[Dataset records]
========================================================================

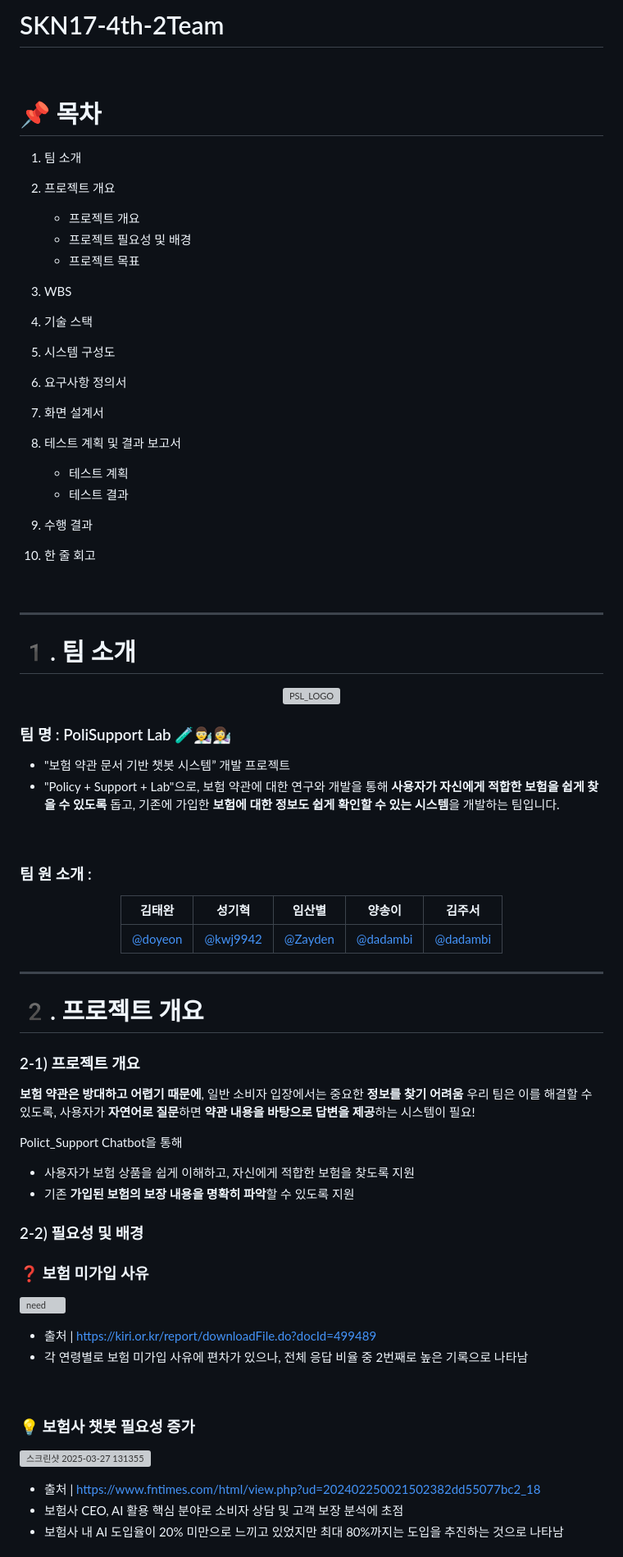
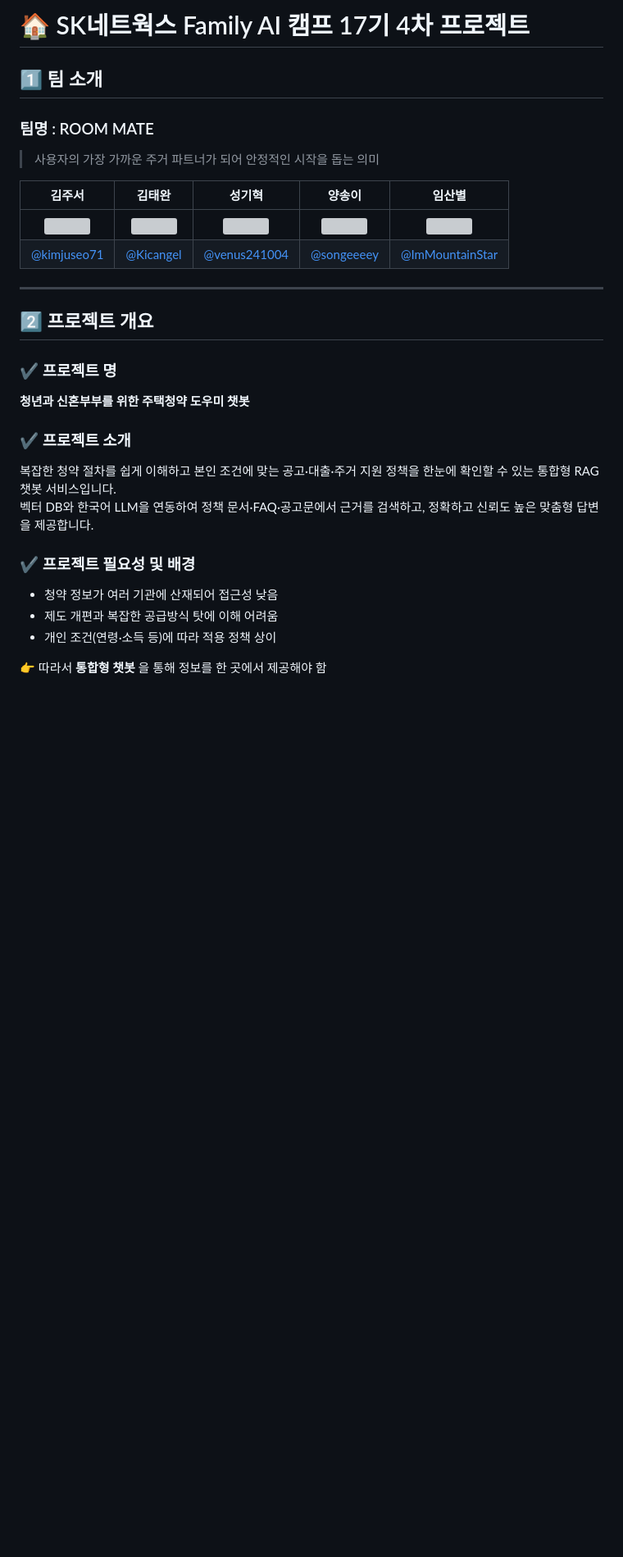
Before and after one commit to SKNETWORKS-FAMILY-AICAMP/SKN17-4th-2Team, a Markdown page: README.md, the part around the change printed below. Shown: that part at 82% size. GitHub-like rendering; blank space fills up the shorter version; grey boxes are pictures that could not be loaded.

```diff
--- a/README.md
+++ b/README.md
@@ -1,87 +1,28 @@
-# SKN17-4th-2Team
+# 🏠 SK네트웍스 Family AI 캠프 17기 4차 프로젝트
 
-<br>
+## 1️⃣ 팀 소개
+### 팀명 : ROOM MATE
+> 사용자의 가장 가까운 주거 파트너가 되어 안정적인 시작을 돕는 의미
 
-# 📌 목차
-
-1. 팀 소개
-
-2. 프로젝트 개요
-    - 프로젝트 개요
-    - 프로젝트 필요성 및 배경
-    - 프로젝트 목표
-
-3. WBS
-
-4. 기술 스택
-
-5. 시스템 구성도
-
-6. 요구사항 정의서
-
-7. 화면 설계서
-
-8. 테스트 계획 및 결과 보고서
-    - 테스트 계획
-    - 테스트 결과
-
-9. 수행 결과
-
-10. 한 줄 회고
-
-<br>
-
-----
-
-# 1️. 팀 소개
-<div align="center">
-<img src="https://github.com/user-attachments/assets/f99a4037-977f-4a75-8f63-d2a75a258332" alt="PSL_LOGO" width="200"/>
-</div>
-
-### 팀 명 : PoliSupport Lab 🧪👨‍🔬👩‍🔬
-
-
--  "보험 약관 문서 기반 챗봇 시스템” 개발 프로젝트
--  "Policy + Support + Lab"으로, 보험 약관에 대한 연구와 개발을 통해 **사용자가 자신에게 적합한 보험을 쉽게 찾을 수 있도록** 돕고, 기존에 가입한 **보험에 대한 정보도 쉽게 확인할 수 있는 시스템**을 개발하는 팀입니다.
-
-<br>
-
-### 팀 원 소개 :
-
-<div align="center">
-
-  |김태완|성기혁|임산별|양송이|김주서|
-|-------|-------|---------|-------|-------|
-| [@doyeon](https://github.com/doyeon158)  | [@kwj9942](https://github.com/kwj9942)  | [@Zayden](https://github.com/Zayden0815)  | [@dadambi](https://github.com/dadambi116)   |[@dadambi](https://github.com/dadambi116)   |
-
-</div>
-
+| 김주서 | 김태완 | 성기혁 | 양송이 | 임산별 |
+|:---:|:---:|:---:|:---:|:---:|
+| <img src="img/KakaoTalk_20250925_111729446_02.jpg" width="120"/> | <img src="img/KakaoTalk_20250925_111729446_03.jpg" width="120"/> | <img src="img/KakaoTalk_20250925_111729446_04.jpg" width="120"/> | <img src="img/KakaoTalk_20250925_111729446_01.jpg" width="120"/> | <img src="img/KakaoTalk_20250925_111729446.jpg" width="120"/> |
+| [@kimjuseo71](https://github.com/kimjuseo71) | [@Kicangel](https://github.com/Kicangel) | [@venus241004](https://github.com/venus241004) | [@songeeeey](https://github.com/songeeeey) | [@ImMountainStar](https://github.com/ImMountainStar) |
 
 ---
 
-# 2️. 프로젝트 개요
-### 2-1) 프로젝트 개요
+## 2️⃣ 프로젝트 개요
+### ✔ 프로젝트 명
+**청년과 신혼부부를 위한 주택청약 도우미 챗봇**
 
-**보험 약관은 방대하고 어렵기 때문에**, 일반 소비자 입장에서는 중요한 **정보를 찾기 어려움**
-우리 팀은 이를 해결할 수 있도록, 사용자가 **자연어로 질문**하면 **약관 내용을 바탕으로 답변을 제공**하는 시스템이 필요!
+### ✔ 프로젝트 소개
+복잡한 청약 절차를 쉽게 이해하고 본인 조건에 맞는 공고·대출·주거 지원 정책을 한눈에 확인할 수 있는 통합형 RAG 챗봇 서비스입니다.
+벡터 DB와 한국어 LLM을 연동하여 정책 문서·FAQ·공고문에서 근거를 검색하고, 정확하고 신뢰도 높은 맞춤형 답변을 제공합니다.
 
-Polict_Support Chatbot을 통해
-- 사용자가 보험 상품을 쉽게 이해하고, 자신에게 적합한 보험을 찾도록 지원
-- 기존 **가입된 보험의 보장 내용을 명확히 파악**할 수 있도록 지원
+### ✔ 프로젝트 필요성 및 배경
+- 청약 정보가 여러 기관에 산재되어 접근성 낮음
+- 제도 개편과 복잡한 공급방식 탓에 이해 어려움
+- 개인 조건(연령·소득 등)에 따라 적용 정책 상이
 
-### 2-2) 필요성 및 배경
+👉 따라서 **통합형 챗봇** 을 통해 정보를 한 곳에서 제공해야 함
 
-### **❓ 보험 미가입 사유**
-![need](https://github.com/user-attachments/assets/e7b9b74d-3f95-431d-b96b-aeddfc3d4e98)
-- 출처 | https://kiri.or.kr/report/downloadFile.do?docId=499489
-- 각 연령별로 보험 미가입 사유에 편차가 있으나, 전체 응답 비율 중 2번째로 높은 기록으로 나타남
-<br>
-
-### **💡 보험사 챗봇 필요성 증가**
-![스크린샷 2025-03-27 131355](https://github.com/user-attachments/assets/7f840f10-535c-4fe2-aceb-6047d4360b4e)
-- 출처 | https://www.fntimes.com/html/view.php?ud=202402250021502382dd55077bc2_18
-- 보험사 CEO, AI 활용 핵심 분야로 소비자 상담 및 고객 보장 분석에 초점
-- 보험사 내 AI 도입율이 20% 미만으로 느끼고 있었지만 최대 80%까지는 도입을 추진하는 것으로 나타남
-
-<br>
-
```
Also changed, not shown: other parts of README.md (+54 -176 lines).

========================================================================

> [Task]: This exercise requires the lines of the entries containing the string "프로젝트".

> [Answer]:
+# 🏠 SK네트웍스 Family AI 캠프 17기 4차 프로젝트
-2. 프로젝트 개요
-    - 프로젝트 개요
-    - 프로젝트 필요성 및 배경
-    - 프로젝트 목표
--  "보험 약관 문서 기반 챗봇 시스템” 개발 프로젝트
-# 2️. 프로젝트 개요
-### 2-1) 프로젝트 개요
+## 2️⃣ 프로젝트 개요
+### ✔ 프로젝트 명
+### ✔ 프로젝트 소개
+### ✔ 프로젝트 필요성 및 배경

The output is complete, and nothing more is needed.